Problem details: Find the string "style" in the data, and copy out each line that has it.

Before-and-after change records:

=-=-=

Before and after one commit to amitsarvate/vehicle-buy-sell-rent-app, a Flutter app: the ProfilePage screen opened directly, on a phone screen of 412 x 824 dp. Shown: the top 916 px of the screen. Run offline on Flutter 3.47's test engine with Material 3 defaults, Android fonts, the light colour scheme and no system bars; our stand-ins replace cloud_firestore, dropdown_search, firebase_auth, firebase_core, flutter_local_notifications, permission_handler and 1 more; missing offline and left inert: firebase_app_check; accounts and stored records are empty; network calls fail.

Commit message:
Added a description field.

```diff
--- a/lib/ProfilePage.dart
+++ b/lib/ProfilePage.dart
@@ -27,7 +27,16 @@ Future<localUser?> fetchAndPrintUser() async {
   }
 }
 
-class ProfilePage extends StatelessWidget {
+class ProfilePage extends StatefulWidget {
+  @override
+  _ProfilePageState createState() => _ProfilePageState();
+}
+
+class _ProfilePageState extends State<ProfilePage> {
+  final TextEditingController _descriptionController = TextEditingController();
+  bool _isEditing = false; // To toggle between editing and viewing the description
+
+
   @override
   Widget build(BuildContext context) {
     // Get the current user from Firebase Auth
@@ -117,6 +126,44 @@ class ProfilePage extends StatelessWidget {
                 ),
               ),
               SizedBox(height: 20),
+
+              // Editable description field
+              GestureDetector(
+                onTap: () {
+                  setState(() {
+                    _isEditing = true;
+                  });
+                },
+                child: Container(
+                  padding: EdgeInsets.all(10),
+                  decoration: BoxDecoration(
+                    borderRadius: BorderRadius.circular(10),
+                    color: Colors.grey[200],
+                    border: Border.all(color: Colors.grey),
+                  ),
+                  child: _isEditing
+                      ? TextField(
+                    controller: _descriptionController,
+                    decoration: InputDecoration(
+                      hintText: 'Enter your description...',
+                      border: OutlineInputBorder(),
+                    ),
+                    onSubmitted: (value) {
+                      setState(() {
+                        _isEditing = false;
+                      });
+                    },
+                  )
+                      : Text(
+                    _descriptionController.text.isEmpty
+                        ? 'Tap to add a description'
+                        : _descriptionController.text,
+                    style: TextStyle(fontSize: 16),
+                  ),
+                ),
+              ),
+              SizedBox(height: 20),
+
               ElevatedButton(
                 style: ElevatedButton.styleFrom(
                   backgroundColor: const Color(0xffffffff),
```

=-=-=

Task result:
+                    style: TextStyle(fontSize: 16),
                 style: ElevatedButton.styleFrom(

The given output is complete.